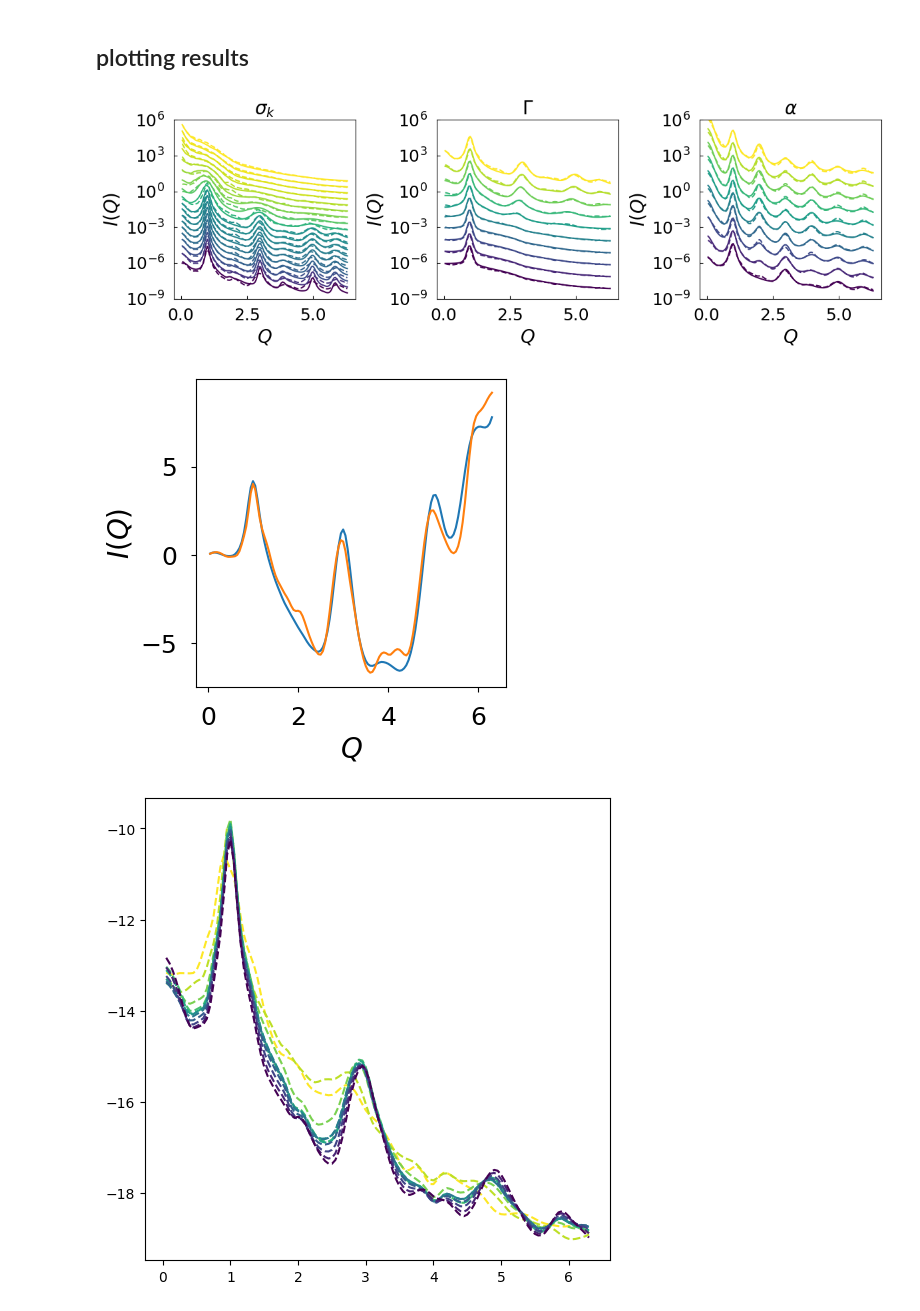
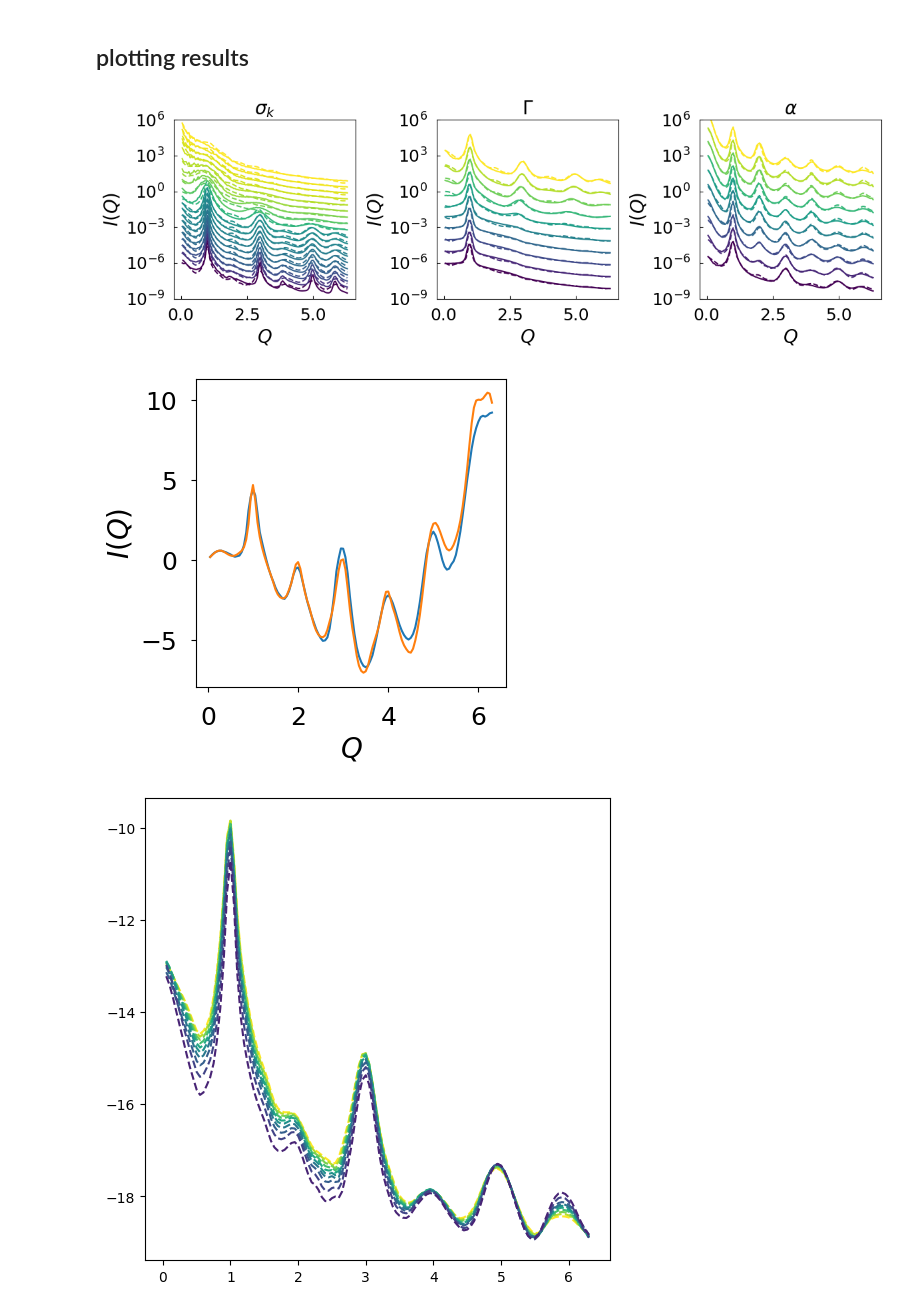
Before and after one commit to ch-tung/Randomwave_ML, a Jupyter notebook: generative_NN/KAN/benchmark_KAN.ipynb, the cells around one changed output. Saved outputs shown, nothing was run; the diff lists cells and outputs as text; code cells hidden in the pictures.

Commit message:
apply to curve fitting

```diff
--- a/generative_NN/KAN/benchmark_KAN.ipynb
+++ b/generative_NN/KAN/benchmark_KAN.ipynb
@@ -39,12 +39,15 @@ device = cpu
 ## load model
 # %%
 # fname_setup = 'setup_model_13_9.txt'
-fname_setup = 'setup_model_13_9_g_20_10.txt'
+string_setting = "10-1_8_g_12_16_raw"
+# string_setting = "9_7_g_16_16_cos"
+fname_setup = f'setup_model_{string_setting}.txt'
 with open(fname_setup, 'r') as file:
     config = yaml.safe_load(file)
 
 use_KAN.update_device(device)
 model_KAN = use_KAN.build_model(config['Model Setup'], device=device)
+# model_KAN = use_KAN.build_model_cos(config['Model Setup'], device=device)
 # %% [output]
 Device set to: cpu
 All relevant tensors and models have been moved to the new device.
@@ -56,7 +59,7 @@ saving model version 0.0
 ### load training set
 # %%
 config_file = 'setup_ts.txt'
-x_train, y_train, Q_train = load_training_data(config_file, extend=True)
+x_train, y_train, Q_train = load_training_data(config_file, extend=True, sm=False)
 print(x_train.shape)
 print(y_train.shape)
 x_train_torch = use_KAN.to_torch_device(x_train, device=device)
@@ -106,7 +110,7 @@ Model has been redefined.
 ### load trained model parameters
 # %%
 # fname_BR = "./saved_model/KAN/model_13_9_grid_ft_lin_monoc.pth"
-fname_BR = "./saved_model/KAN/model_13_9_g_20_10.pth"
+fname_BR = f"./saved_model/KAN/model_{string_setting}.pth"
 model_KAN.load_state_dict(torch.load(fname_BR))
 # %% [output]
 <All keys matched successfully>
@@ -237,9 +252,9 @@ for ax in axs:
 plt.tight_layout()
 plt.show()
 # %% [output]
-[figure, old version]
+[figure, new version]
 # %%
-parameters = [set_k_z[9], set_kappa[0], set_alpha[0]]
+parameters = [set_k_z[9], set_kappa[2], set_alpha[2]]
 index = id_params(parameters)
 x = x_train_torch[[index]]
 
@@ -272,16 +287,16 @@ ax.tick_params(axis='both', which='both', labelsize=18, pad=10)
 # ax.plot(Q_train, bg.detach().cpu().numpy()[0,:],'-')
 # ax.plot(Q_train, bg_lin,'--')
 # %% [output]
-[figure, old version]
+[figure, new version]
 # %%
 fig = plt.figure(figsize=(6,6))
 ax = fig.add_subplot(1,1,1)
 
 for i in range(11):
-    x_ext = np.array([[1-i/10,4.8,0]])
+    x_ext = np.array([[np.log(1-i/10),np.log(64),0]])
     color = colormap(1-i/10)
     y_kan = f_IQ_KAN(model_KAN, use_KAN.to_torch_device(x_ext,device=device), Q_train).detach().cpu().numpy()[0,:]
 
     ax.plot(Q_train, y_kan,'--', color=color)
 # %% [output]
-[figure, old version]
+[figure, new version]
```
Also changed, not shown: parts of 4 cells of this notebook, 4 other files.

==

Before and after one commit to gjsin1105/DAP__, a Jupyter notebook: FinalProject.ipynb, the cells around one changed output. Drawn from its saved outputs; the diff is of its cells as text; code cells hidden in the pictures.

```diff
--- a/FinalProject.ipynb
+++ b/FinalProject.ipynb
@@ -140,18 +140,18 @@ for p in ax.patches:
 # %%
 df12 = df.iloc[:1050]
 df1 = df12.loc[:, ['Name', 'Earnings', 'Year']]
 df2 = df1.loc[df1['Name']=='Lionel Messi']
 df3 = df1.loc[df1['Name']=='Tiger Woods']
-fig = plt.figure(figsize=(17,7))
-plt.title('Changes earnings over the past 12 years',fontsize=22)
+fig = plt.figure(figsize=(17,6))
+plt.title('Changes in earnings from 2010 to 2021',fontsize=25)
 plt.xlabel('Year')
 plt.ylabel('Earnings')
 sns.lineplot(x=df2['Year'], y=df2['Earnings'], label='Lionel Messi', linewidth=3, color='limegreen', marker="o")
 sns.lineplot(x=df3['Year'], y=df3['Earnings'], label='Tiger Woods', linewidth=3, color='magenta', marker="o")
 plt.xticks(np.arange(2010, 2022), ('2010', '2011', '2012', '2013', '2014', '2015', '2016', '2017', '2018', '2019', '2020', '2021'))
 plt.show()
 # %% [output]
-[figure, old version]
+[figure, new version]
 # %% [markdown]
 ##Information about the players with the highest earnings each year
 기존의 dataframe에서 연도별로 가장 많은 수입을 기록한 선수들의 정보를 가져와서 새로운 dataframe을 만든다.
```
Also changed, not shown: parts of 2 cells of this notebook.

# [Assignment]
In the listing, find each line with the string "detach" and copy it.

# [Result below]
 # ax.plot(Q_train, bg.detach().cpu().numpy()[0,:],'-')
     y_kan = f_IQ_KAN(model_KAN, use_KAN.to_torch_device(x_ext,device=device), Q_train).detach().cpu().numpy()[0,:]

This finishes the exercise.